Work instructions
Below are the records; locate each line with the word "jlcpcb" and copy it.

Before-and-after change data
*** Begin section ***

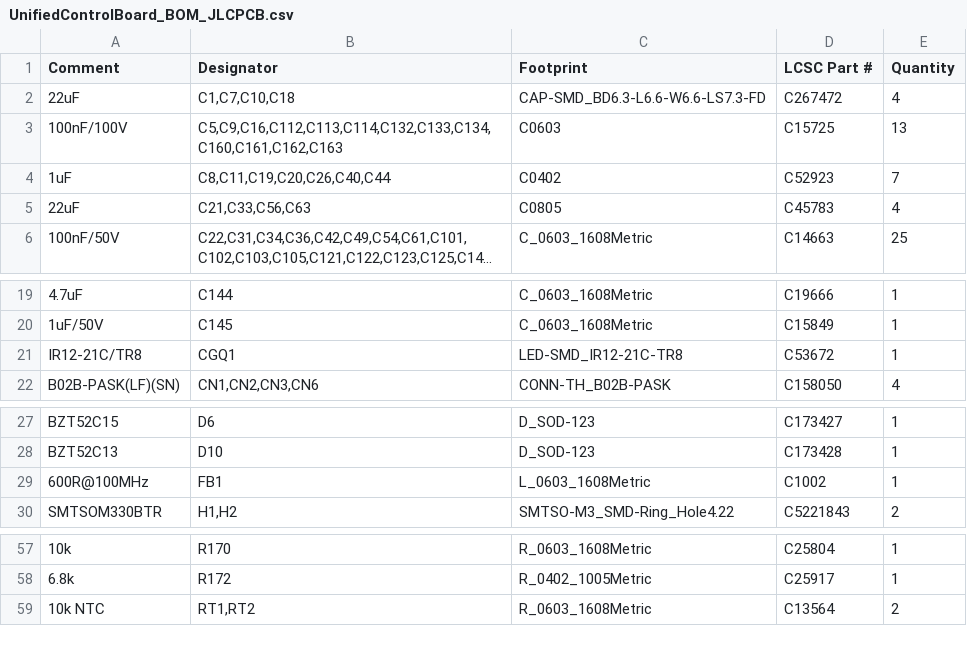
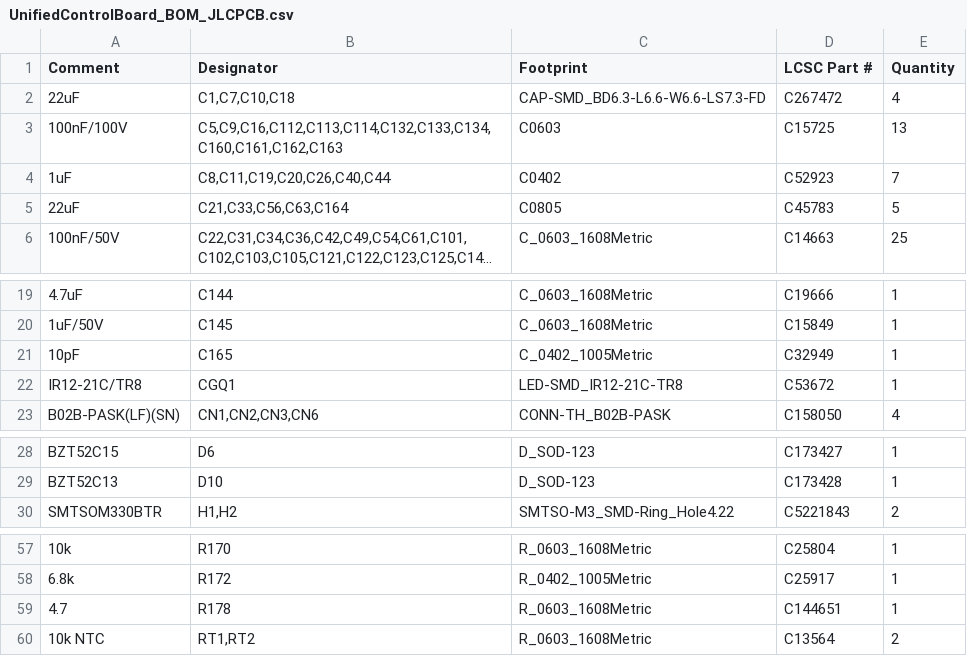
Before and after one commit to MaslowCNC/Maslow_4, a CSV file: Unified Control Board/jlcpcb/UnifiedControlBoard_BOM_JLCPCB.csv, drawn as a sheet; only a part is shown, gaps mark what is left out; long unchanged cells end in …; removed rows and columns are numbered as before the commit, all else as after; the diff names each change by its address in the sheet, - before the commit and + after, or states it on an @@ line.

```diff
--- a/Unified Control Board/jlcpcb/UnifiedControlBoard_BOM_JLCPCB.csv
+++ b/Unified Control Board/jlcpcb/UnifiedControlBoard_BOM_JLCPCB.csv
-B5 (Designator): C21,C33,C56,C63
+B5 (Designator): C21,C33,C56,C63,C164
-E5 (Quantity): 4
+E5 (Quantity): 5
+row 21: 10pF | C165 | C_0402_1005Metric | C32949 | 1
-row 29: 600R@100MHz | FB1 | L_0603_1608Metric | C1002 | 1
+row 59: 4.7 | R178 | R_0603_1608Metric | C144651 | 1
```
Also changed, not shown: Unified Control Board/jlcpcb/UnifiedControlBoard_CPL_JLCPCB.csv, 25 other files.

*** End section ***

Solution for this exercise
Before and after one commit to MaslowCNC/Maslow_4, a CSV file: Unified Control Board/jlcpcb/UnifiedControlBoard_BOM_JLCPCB.csv, drawn as a sheet; only a part is shown, gaps mark what is left out; long unchanged cells end in …; removed rows and columns are numbered as before the commit, all else as after; the diff names each change by its address in the sheet, - before the commit and + after, or states it on an @@ line.
--- a/Unified Control Board/jlcpcb/UnifiedControlBoard_BOM_JLCPCB.csv
+++ b/Unified Control Board/jlcpcb/UnifiedControlBoard_BOM_JLCPCB.csv
Also changed, not shown: Unified Control Board/jlcpcb/UnifiedControlBoard_CPL_JLCPCB.csv, 25 other files.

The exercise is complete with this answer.